BEIRUT (AFP) – Lebanon’s fractious leaders are seeking to overcome the nation’s high-stakes political crisis after violence between government and opposition supporters sparked fears of a return to civil war.
Political sources said Saturday that Nabih Berri, the Shiite Muslim speaker of the Lebanese parliament, had engaged in telephone talks with Fuad Siniora, the Sunni Muslim prime minister, and Druze leader Walid Jumblatt, a key supporter of Siniora’s embattled government.
“We’re at a crossroads,” a close adviser to Berri told AFP on Saturday.
“If those in power continue to reject all solutions that would satisfy all sides, there will be a third round of violence, and then no one would be able to halt a slide to civil war.”
Meanwhile, the Sunni parliamentary majority leader Saad Hariri, a staunch opponent of Syrian involvement in Lebanon, said he was ready to meet Hassan Nasrallah, who heads the Syrian- and Iranian-backed Shiite opposition group Hezbollah.
“There is no other choice but to return to dialogue,” Hariri said.
Saudi Arabia’s ambassador to Lebanon, Abdul Aziz Khoja, meanwhile met separately Saturday with Siniora and Berri, who have not met face-to-face since November when six opposition ministers — five Shiites and an allied Christian — quit Siniora’s cabinet, triggering the current crisis.
“It is time for the Lebanese to unite and save the country,” the diplomat said afterwards.
Fears of a return to events seen during Lebanon’s devastating 1975-90 civil war resurfaced when a general strike Tuesday — called by Hezbollah to force Siniora’s government to resign — brought the nation to a standstill and, in some places, turned violent with three killed.
Trouble flared anew Thursday when riots between Sunni and Shiites in south Beirut erupted, leaving four dead and 152 injured, and prompting the Lebanese army to impose an overnight curfew for the first time in a decade.
Gunmen were seen on rooftops for the first time in years and masked men demanded identity papers at roadblocks, as hard-pressed government troops struggled to keep the pro- and anti-government camps apart.

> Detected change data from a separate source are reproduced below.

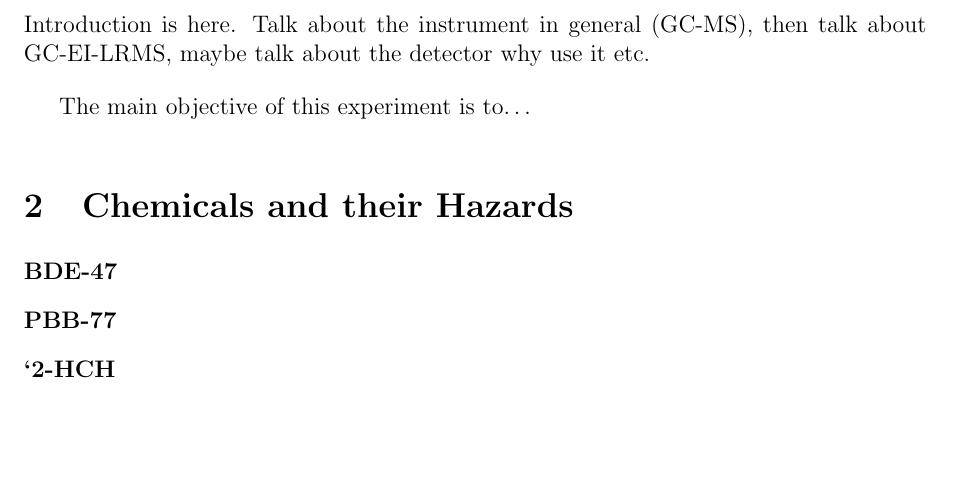
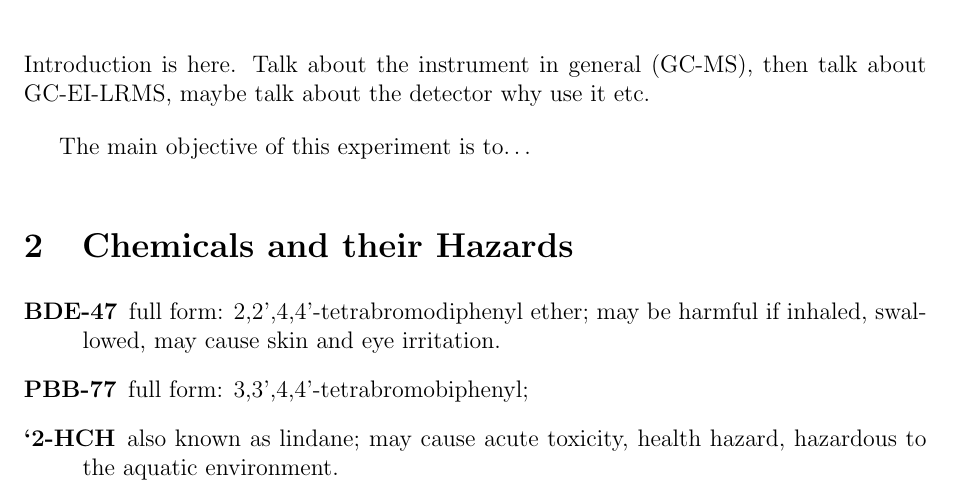
Before and after one commit to robbyrenz/analytical-separations, a LaTeX document (labs/gc-ms/prelab/prelab-gcms.tex): part of the page, cut so that both start at the same text, the shorter picture padded with empty space. Compiled offline with pdfLaTeX.

Commit message:
completed 90% of chemical hazards section in prelab of gc-ms

```diff
--- a/labs/gc-ms/prelab/prelab-gcms.tex
+++ b/labs/gc-ms/prelab/prelab-gcms.tex
@@ -20,9 +20,9 @@ The main objective of this experiment is to\dots
 \section{Chemicals and their Hazards}
 
 \begin{description}
-	\item[BDE-47]
-	\item[PBB-77]
-	\item[`2-HCH]
+	\item[BDE-47] full form: 2,2',4,4'-tetrabromodiphenyl ether; may be harmful if inhaled, swallowed, may cause skin and eye irritation.
+	\item[PBB-77] full form: 3,3',4,4'-tetrabromobiphenyl;
+	\item[`2-HCH] also known as lindane; may cause acute toxicity, health hazard, hazardous to the aquatic environment.
 \end{description}
 
 \printbibliography
```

Siniora — whose government enjoys US, European and Saudi support — was in Paris when the riots broke out, securing 7.6 billion dollars (6.1 billion euros) in international aid to keep Lebanon’s fragile economy intact after last year’s crippling 34-day war between Israel and Hezbollah fighters.
In downtown Beirut, meanwhile, a Hezbollah-led sit-in outside the prime minister’s office entered its 58th day Saturday, demanding that Siniora make way for a national unity government — with veto powers for the opposition.
The education ministry announced that schools and universities, closed since Thursday, would not reopen before Wednesday, or after the end of Ashura, the Shiite period of remembrance for the slain 7th century Imam Hussein.
Iran, Hezbollah’s principal backer, and its regional rival Saudi Arabia, which supports Siniora’s government, held a series of contacts this week on what Iranian state television called “the critical situation in Lebanon.”
Political analyst and law professor Sami Salhab said all-out war hinges on sectarian leaders taking the fateful decision to go that far — which Hezbollah in particular is unlikely to do without Iran’s green light.
“This is the ideal moment for political leaders, especially those in the opposition who are unable to withdraw (their supporters) from the streets, to instruct their people to step back in favour of dialogue.”